McIntyre GJ, Groneman JL, Yu YH, Jaramillo A, Shen S, Applegate TL - Retrovirology (2009)

Bottom Line: Overall we found little difference in activities from minor changes in stem length (20 cf. 21), or between neighboring targets differing by a single nucleotide in start position.Assay performance was improved by dividing large targets into several shorter domains.Our core selection method ensuring maximal conservation in the processed product(s) is also widely applicable to other shRNA applications.

View Article: PubMed Central - HTML - PubMed

Affiliation: Johnson and Johnson Research Pty Ltd, Australian Technology Park, Eveleigh, NSW, Australia. glen@madebyglen.com

ABSTRACT

Background: The RNA interference (RNAi) pathway is a mechanism of gene-suppression with potential gene therapy applications for treating viral disease such as HIV-1. The most suitable inducer of RNAi for this application is short hairpin RNA (shRNA) although it is limited to suppressing a single target. A successful anti-HIV-1 therapy will require combinations of multiple highly active, highly conserved shRNAs to adequately counter the emergence of resistant strains.
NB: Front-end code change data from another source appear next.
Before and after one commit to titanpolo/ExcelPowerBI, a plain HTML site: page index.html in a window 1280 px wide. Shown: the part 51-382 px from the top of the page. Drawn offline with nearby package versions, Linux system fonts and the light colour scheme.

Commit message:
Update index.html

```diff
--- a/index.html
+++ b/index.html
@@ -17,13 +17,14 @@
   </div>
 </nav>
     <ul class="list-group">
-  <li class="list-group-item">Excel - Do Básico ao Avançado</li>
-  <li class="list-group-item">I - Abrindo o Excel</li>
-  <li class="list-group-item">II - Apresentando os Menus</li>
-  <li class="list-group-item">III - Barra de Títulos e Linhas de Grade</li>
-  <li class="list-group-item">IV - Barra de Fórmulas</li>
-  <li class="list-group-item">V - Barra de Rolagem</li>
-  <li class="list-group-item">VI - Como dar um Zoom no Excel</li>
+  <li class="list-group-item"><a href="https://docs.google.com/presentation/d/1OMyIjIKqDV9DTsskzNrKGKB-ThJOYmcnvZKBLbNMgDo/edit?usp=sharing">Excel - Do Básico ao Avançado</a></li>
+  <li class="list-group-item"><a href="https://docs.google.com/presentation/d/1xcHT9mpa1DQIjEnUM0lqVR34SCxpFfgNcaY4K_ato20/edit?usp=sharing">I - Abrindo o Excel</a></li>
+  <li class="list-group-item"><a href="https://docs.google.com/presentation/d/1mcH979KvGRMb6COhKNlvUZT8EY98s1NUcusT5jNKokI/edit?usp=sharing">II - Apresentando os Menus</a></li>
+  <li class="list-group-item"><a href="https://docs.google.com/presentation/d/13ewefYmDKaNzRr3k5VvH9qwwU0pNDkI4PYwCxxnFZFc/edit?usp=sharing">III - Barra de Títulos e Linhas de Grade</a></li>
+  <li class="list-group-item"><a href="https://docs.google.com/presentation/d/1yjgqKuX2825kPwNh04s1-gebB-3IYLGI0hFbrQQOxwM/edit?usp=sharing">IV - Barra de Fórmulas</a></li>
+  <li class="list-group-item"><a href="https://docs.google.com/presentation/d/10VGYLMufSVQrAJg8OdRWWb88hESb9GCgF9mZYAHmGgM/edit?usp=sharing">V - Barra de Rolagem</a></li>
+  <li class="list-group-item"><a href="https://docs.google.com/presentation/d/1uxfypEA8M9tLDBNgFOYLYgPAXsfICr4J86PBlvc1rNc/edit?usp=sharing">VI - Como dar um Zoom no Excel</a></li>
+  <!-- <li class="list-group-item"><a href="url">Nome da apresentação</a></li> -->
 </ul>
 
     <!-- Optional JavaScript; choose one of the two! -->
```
Results: We calculated the percentage conservations of 8, 846 unique 19 nucleotide HIV-1 targets amongst 37, 949 HIV-1 gene sequence fragments containing 24.8 million 19 mers. We developed a novel method of determining conservation in 'profile' sets of 5 overlapping 19 mer sequences (covering 23 nucleotides in total) to ensure that the intended conservation of each shRNA would be unaffected by possible variations in shRNA processing. Ninety six of the top ranking targets from 22 regions were selected based on conservation profiles, predicted activities, targets and specific nucleotide inclusion/exclusion criteria. We constructed 53 shRNAs with 20 bp stems and 43 shRNAs with 21 bp stems which we tested and ranked using fluorescent reporter and HIV-1 expression assays. Average suppressive activities ranged from 71 - 75%, with 65 hairpins classed as highly active (> 75% activity). Overall we found little difference in activities from minor changes in stem length (20 cf. 21), or between neighboring targets differing by a single nucleotide in start position. However, there were several exceptions which suggest that all sequences, irrespective of similarities in target site or design, may be useful candidates. We encountered technical limitations with GFP reporter assays when the target domain was long and or when the distance between the target site and fusion junction was large. Assay performance was improved by dividing large targets into several shorter domains.

Conclusion: In summary, our novel selection process resulted in a large panel of highly active shRNAs spanning the HIV-1 genome, representing excellent candidates for use in multiple shRNA gene therapies. Our core selection method ensuring maximal conservation in the processed product(s) is also widely applicable to other shRNA applications.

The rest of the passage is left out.